API recently interviewed faculty from the renowned Parsons The New School for Design in Paris to learn why Paris and Parsons are the epitome of design and fashion. This week we feature Monica Fraile, who teaches the Portfolio Design course. You can learn more about API’s Parsons Paris program here.
(API) Tell us about you! And your background in design!
(Monica) I chose to study graphic design in New York mainly because of Robert Brownjohn’s design work, and I was lucky to start my practice in New York City working with Brownjohn’s partner and friend, Tony Palladino.
So I learned the value of visual communication, the value of the message and how it translates in form, over nonsensical stylistic solutions. As Tony would say ‘content matters’. Hopefully, I will be able to share Tony’s enthusiasm in this course.

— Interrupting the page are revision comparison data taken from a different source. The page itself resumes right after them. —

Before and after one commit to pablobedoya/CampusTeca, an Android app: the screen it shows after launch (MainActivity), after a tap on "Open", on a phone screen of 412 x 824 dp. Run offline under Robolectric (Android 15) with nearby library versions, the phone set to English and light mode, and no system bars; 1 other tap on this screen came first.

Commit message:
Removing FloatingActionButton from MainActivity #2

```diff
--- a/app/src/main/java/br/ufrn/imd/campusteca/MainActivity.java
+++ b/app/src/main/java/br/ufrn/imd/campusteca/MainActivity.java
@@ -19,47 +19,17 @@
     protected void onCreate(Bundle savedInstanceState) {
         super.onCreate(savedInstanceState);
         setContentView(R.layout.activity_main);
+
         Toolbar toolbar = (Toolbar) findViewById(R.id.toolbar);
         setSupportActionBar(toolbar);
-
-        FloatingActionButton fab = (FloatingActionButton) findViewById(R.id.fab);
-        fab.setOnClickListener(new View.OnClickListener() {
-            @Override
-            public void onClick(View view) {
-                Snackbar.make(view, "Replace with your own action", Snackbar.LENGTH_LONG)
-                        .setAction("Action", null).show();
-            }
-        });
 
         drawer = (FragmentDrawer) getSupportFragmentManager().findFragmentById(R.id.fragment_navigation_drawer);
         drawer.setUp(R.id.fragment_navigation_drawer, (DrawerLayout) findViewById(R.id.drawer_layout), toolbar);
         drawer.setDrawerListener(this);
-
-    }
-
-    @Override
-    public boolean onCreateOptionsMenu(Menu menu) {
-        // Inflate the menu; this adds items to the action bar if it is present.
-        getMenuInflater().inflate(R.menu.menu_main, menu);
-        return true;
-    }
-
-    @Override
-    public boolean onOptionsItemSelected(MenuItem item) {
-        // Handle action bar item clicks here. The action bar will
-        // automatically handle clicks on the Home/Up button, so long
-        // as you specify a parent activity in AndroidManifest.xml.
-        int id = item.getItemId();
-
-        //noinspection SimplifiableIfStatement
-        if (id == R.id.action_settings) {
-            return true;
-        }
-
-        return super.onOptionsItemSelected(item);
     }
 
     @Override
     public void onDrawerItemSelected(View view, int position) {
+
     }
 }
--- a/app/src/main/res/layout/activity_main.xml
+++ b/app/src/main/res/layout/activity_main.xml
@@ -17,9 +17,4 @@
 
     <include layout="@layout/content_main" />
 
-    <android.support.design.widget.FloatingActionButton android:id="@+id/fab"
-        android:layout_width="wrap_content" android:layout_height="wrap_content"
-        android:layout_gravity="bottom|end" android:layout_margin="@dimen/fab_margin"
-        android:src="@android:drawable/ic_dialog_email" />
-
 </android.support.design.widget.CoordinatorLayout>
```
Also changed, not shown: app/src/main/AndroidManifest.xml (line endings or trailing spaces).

(API) Who is the Portfolio Design course for? What kind of student should consider it?
(Monica) Any student who wishes to pursue an education in the visual and related arts is a good fit for this course. Obviously, you need to have a very strong interest and appeal for an art form you want to explore, whether it is photography, painting, fashion design, or graphic design.
The aim of the course is to develop a high-quality portfolio of work for further and higher education, so you need to have some developed artwork, or art project, that you will be able to further develop, enhance, and showcase.
(API) Is the course collaborative, or does it have more of an individual focus?
(Monica) The main focus is individual, and design choices are individual choices. However, this course works like a design studio team workshop, there will be collaborative projects (photo shoots and print sessions) because they are time-consuming, so it is best to work in groups.
Class participation and class critiques are also very helpful in understanding how people respond to your artwork. It is crucial to hear out these responses, in order to head in the right direction, since design and art are judged on the end result never about your good intentions.
(API) What do students get most out of the research trips to museums and galleries? Do any particular trips from this past summer stick out to you?
(Monica) Research trips to museums and galleries are essential; any visual artist feeds on these for inspiration, and when searching for solutions.
It’s visual literacy, the more you look at visual art in any form, the more you process understanding how it is done and also better understand what interests you.
Besides the main retrospectives on Christian Dior, David Hockney, and Walker Evans; Guy Bourdin’s exhibition at Maison Chloé was an unexpected treat ‘Femininities – Guy Bourdin‘. And also the small but precious ‘Magnum Analog Recovery’ exhibition at Le BaL.
(API) What is the biggest lesson or takeaway students get from this course? How does it help prepare them for their future degree?
(Monica) Besides learning design principles, typography, digital apps, techniques, the most important lesson is the understanding of design choices, and not only in visual communication. All the questioning you will apply in your process work will be the same in any design field.
(API) What advice would you give to a student considering a summer study program at Parsons Paris?
(Monica) Summer study programs are very intensive and thus very gratifying in the end. Be prepared, it’s worth it.
(API) Being a native Parisian yourself, what is it about Paris that you are most excited to share with first-time visitors?
(Monica) To be specific, I had a student, from Latin America whose artwork was highly inspired by Kinetic Op art. Yet, before the course, she knew very little about the Latin-American kinetic artists. And, here in Paris, she discovered the works of Soto, Cruz Diez, and Le Parc, thanks to Denise René’s gallery and catalogs.
So I am very pleased to be able to show places like this one to students, when relevant and specific to their work. We are lucky to have very high-end art galleries and bookshops in Paris, and cultural spaces with passionate connoisseurs.